== Data listing ==

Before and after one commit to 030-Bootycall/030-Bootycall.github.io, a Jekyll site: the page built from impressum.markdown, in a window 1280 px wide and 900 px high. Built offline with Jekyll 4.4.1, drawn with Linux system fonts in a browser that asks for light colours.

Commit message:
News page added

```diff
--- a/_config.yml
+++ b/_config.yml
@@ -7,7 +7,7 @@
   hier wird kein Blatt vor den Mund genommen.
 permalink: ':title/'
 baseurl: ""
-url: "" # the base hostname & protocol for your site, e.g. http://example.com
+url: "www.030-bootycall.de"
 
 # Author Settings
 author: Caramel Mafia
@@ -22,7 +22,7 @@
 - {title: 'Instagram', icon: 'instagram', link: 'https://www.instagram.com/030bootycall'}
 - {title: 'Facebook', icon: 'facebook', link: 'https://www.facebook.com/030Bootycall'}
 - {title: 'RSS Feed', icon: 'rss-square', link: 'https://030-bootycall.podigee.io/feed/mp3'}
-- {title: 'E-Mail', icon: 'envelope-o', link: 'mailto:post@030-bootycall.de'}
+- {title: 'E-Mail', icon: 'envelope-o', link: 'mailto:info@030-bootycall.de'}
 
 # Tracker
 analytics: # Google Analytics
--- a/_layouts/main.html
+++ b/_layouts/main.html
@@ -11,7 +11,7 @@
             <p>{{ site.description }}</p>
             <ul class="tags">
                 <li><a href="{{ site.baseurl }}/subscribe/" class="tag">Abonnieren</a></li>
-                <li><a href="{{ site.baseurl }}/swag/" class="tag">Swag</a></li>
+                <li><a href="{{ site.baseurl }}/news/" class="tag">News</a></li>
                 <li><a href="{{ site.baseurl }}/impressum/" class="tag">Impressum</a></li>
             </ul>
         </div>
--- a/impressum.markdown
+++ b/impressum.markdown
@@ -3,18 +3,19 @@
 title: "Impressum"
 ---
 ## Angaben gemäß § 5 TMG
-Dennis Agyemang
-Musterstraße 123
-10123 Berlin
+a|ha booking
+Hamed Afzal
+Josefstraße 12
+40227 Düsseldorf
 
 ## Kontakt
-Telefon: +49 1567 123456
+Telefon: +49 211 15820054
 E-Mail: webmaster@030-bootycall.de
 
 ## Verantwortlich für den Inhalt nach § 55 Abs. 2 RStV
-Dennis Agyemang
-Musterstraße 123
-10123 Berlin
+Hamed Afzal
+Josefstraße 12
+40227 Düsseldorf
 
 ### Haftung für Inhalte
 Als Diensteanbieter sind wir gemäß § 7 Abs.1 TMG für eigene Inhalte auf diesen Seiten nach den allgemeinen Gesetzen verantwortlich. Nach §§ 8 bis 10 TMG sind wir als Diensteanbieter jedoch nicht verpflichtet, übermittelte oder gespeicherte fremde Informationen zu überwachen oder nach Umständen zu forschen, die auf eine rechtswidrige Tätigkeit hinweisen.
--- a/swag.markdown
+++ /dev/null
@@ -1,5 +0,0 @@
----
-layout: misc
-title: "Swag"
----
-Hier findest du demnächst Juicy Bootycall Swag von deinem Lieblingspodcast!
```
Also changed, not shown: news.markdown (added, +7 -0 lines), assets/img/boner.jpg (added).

===

> _Task instructions_: Please reproduce every line shown above, exactly as written.

> _Answer box_:
Before and after one commit to 030-Bootycall/030-Bootycall.github.io, a Jekyll site: the page built from impressum.markdown, in a window 1280 px wide and 900 px high. Built offline with Jekyll 4.4.1, drawn with Linux system fonts in a browser that asks for light colours.

Commit message:
News page added

```diff
--- a/_config.yml
+++ b/_config.yml
@@ -7,7 +7,7 @@
   hier wird kein Blatt vor den Mund genommen.
 permalink: ':title/'
 baseurl: ""
-url: "" # the base hostname & protocol for your site, e.g. http://example.com
+url: "www.030-bootycall.de"
 
 # Author Settings
 author: Caramel Mafia
@@ -22,7 +22,7 @@
 - {title: 'Instagram', icon: 'instagram', link: 'https://www.instagram.com/030bootycall'}
 - {title: 'Facebook', icon: 'facebook', link: 'https://www.facebook.com/030Bootycall'}
 - {title: 'RSS Feed', icon: 'rss-square', link: 'https://030-bootycall.podigee.io/feed/mp3'}
-- {title: 'E-Mail', icon: 'envelope-o', link: 'mailto:post@030-bootycall.de'}
+- {title: 'E-Mail', icon: 'envelope-o', link: 'mailto:info@030-bootycall.de'}
 
 # Tracker
 analytics: # Google Analytics
--- a/_layouts/main.html
+++ b/_layouts/main.html
@@ -11,7 +11,7 @@
             <p>{{ site.description }}</p>
             <ul class="tags">
                 <li><a href="{{ site.baseurl }}/subscribe/" class="tag">Abonnieren</a></li>
-                <li><a href="{{ site.baseurl }}/swag/" class="tag">Swag</a></li>
+                <li><a href="{{ site.baseurl }}/news/" class="tag">News</a></li>
                 <li><a href="{{ site.baseurl }}/impressum/" class="tag">Impressum</a></li>
             </ul>
         </div>
--- a/impressum.markdown
+++ b/impressum.markdown
@@ -3,18 +3,19 @@
 title: "Impressum"
 ---
 ## Angaben gemäß § 5 TMG
-Dennis Agyemang
-Musterstraße 123
-10123 Berlin
+a|ha booking
+Hamed Afzal
+Josefstraße 12
+40227 Düsseldorf
 
 ## Kontakt
-Telefon: +49 1567 123456
+Telefon: +49 211 15820054
 E-Mail: webmaster@030-bootycall.de
 
 ## Verantwortlich für den Inhalt nach § 55 Abs. 2 RStV
-Dennis Agyemang
-Musterstraße 123
-10123 Berlin
+Hamed Afzal
+Josefstraße 12
+40227 Düsseldorf
 
 ### Haftung für Inhalte
 Als Diensteanbieter sind wir gemäß § 7 Abs.1 TMG für eigene Inhalte auf diesen Seiten nach den allgemeinen Gesetzen verantwortlich. Nach §§ 8 bis 10 TMG sind wir als Diensteanbieter jedoch nicht verpflichtet, übermittelte oder gespeicherte fremde Informationen zu überwachen oder nach Umständen zu forschen, die auf eine rechtswidrige Tätigkeit hinweisen.
--- a/swag.markdown
+++ /dev/null
@@ -1,5 +0,0 @@
----
-layout: misc
-title: "Swag"
----
-Hier findest du demnächst Juicy Bootycall Swag von deinem Lieblingspodcast!
```
Also changed, not shown: news.markdown (added, +7 -0 lines), assets/img/boner.jpg (added).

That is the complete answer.